(Accountancy Age) A gagging order has been requested by German financial software giant SAP against its rival Oracle.
SAP filed an order to prevent Oracle lawyers speaking to journalists. The software business said media coverage on an upcoming copyright case between the warring companies could unfairly influence jurors’ opinions, ZDNet.com reports.
The copyright dispute is over specialist software business TomorrowNow which SAP bought from Oracle in 2005, and closed in 2008.
Oracle claims TomorrowNow employees, who now work at SAP, stole software and technical information from it, which it labeled as “corporate theft… on the grandest scale”.
SAP lawyers used a New York Times article on its former CEO Leo Apotheker’s appointment as CEO of HP to support its request. In the article the author wrote that “as a member of the SAP executive board, Mr Apotheker clearly knew about the theft”.
SAP accepted it had infringed on copyright liability, however, it disputes it intentionally infringed Oracle’s intellectual property, and the extent of damages sought by Oracle.
“Although TomorrowNow did make mistakes in its operations, [Oracle’s] damage claims are vastly exaggerated,” SAP said in a previous trial brief.
“Plaintiffs have asserted a claim for billions [of dollars], where their true damages measure in the tens of millions.”
The TomorrowNow copyright hearing is due to begin on 1 November.
The number of start-ups setting up in London’s tech district fell by 70% over the last year, new research shows

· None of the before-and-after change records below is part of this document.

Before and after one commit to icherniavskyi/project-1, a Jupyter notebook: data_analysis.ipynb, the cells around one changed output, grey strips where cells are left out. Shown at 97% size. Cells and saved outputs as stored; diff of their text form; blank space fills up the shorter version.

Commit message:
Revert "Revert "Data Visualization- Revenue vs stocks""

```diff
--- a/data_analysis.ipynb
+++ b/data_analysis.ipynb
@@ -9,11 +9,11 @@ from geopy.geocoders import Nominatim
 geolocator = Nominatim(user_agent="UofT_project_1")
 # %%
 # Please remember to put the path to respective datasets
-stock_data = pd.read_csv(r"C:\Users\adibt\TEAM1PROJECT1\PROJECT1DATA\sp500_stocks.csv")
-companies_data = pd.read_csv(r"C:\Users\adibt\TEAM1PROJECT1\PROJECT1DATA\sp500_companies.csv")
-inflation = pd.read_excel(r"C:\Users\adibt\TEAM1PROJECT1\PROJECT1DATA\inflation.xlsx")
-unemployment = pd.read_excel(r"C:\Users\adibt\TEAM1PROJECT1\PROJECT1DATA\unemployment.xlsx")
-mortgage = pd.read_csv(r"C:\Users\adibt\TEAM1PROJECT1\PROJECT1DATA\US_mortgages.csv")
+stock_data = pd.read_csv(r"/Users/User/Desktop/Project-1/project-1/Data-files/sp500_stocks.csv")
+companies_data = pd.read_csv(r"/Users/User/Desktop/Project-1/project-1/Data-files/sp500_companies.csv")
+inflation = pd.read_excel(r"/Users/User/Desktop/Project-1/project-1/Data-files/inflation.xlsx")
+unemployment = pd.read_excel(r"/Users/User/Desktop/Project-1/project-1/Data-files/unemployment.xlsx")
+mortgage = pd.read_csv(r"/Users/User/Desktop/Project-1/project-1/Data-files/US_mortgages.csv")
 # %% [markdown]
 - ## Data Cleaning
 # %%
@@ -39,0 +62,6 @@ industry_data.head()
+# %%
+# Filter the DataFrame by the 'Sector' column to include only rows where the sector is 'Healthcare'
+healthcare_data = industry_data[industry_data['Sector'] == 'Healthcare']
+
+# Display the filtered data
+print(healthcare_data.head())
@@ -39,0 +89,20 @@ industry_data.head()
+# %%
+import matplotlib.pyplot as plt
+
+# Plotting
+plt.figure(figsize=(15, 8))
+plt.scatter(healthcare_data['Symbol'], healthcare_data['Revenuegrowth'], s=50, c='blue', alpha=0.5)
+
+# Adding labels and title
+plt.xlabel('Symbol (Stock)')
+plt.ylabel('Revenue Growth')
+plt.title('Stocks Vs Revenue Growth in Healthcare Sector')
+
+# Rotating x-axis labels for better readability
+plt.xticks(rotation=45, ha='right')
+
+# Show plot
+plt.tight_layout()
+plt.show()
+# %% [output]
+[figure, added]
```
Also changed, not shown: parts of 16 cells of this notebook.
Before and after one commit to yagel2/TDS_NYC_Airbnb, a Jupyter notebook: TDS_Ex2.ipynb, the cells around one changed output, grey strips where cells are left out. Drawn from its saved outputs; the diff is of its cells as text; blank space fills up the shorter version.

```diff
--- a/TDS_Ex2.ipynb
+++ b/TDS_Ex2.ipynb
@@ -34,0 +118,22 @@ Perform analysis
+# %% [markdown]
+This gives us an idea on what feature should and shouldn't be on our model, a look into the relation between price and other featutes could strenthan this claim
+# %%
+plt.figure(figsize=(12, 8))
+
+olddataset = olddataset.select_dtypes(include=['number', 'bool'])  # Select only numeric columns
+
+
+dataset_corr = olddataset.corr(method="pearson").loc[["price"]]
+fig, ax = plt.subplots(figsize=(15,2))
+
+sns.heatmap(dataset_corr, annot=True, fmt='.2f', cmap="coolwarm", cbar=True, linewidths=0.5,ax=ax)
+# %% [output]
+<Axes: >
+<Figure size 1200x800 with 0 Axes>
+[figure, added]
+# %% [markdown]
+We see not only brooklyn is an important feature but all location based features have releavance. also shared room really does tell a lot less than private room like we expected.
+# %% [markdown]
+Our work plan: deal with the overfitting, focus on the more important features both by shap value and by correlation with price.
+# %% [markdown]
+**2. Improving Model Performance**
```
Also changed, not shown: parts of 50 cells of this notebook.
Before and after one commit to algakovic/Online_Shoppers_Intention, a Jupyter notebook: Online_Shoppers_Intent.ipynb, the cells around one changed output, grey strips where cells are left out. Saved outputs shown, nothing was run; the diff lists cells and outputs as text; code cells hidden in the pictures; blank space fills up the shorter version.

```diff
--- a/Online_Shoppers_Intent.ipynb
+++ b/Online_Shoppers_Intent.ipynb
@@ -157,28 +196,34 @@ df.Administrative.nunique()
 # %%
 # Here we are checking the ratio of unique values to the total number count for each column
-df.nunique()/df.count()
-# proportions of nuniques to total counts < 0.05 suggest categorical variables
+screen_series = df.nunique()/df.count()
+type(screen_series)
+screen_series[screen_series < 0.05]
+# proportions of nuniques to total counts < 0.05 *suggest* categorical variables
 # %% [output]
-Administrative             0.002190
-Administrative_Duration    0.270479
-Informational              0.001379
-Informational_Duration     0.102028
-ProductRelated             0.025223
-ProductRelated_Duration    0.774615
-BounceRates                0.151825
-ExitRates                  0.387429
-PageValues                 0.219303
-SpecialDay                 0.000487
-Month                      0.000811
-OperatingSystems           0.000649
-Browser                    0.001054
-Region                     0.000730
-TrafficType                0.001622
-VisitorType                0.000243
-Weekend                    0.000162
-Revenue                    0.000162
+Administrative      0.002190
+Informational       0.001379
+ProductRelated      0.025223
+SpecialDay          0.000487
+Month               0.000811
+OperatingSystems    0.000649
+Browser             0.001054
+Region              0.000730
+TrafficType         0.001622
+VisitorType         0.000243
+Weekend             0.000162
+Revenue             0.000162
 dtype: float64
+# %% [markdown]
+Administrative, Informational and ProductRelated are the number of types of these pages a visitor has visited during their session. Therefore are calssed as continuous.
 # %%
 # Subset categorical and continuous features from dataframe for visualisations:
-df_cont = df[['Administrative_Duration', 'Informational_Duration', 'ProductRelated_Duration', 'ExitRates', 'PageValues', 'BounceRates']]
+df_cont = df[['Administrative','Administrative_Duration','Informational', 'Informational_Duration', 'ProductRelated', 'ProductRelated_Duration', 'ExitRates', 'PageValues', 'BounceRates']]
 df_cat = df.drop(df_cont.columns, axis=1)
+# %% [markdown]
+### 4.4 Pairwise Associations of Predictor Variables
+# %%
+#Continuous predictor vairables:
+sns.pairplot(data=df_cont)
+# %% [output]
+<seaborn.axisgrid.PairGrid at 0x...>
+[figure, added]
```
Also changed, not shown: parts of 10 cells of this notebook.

In an era of modern finance, leadership is becoming digital leadership, explains Oracle
CIOs have switched from reporting to the CFO to the CEO, but has this affected CFOs? Sooraj Shah investigates
Digital technologies such as blockchain and analytics are being prioritised by public sector finance chiefs